Using a spatula, they moved each cookie to the cooling rack. “Three days,” Jess said. “Normally people only stay a few days, but she’s older so they want to make sure she’s up and moving okay before they let her go.”
Juno pursed her lips in concentration. “So, Sunday?”
“Maybe Try Something New Sunday can be bringing Nana home from the hospital. We’ve never done that before.”
“We could just have cuddles and movie day here. Nana will probably be tired.”
“I bet you’re right. I think she’d love that.”
“So, we can take her cookies tonight; Friday is my sleepover at Naomi’s house.” She gasped as if just remembering something. “Did I tell you she got a dog? He’s part poodle so he’s very sweet and doesn’t shed.” She batted her eyelashes up at her mom. “A dog wouldn’t eat our cat.”
“Child, we are bursting at the seams. Maybe when we have a yard where a dog can run.” Gently redirecting, she continued, “So Friday is the sleepover …”
Juno huffed out a little sound, but relented. “Yeah, then Saturday maybe I can stay at Naomi’s for a little while? And Nana will be back Sunday.” A twinge of unease worked up Jess’s spine at the mention of Naomi’s name. When she’d asked, Juno said that they’d had a fight, but it seemed to have been forgotten. She knew kids needed to learn how to resolve conflict on their own, but the mama bear in her never hibernated too deep below the surface.
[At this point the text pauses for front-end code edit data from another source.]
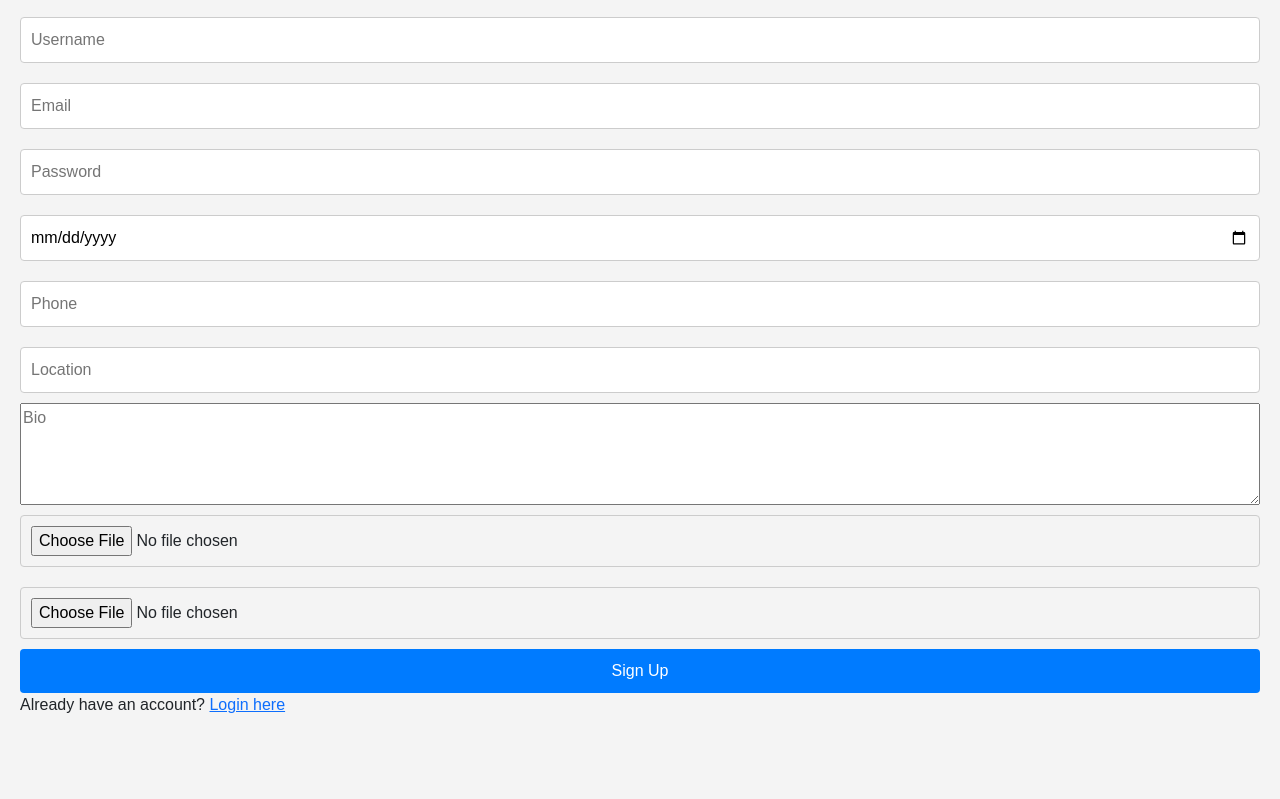
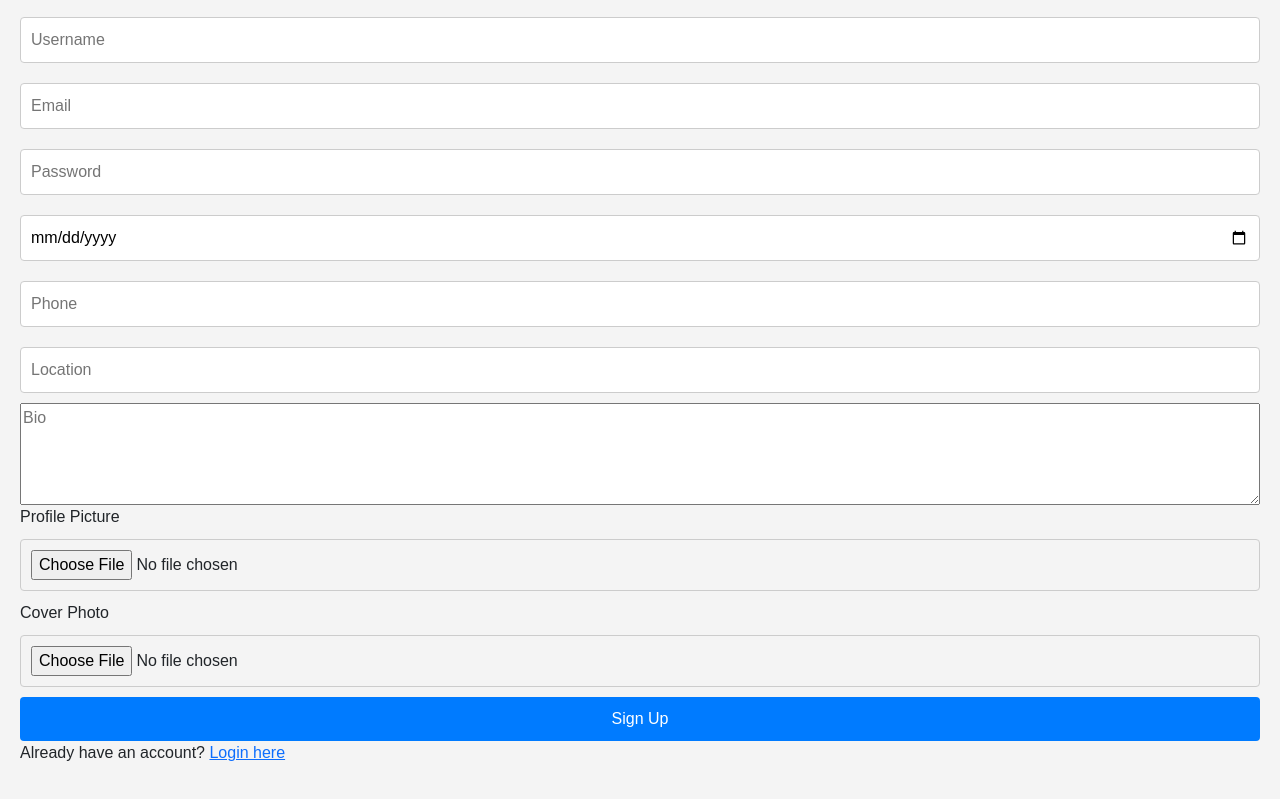
Before and after one commit to somemorewater/Intro, a website: page public/signup.html in a window 1280 px wide. Shown: the part 135-934 px from the top of the page. Before the commit the page ends 888 px from the top, so only its background shows below. Drawn offline with nearby package versions, Linux system fonts and the light colour scheme.

Commit message:
order change

```diff
--- a/public/signup.html
+++ b/public/signup.html
@@ -19,7 +19,9 @@
         <input type="text" name="phone" placeholder="Phone">
         <input type="text" name="location" placeholder="Location">
         <textarea name="bio" placeholder="Bio" rows="4"></textarea>
+        <label for="profilePicture">Profile Picture</label>
         <input type="file" name="profilePicture" accept="image/*" required>
+        <label for="coverPhoto">Cover Photo</label>
         <input type="file" name="coverPhoto" accept="image/*" required>
         <button type="submit">Sign Up</button>
     </form>
```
“You sure you want to do a sleepover?” Jess asked. “We could go to the movies together. Maybe the zoo?”
“No, it’s Naomi’s birthday, and I already got her a present. They’re doing a hula night.”
“You got her a present?”
“I used my good citizen tickets and got her two slap bracelets and some glitter stickers.”
Offering a high five, Jess told her, “I have some gift bags in the closet; maybe we can use one of them and put a gift certificate in there, too?”
With the plan in place, they slid the rest of the cookie dough toward them to load up another sheet just as the doorbell rang. “Let’s get these finished so we can go before visiting hours end,” Jess said. “Use the spoon to scoop the rest on the pan, and I’ll be right back. Don’t touch the oven.”
Out in the living room, her heart tripped over itself when she peeked out the window and saw River standing on the other side.
Jess glanced down, groaning. Would it kill her to wear something other than sweats?
He looked up at the sound of the door swinging open and her breath went thin. His smile was somehow both shy and naughty; the muscular curves of his shoulders and chest were visible beneath the fabric of his shirt, and Jess wanted to rip it open like a bag of chips.
“Hey.” She tried to keep it together.
His voice was a low, secretive burr: “I hope it’s okay that I stopped by.”
“It’s fine.” Jess swallowed. “Do you—um, do you want to come in?”
He stepped inside, hesitating for only a second before bending and carefully putting his mouth on hers. Heat erupted in her veins, and even though it was only a touch and he pulled away before they were busted, Jess knew she looked like she was about to catch fire anyway.
“Hi,” he said quietly.
She nodded. “Definitely good now.”
Beaming, he looked past her, and she found herself following every point of his attention, trying to see the apartment through his eyes. It wasn’t tiny, but it wasn’t big, either. She’d splurged on the yellow couch and bright blue chairs, but repainting the kitchen cabinets wasn’t the same as getting new ones, and instead of art covering the walls, she had framed photos and elementary school art projects.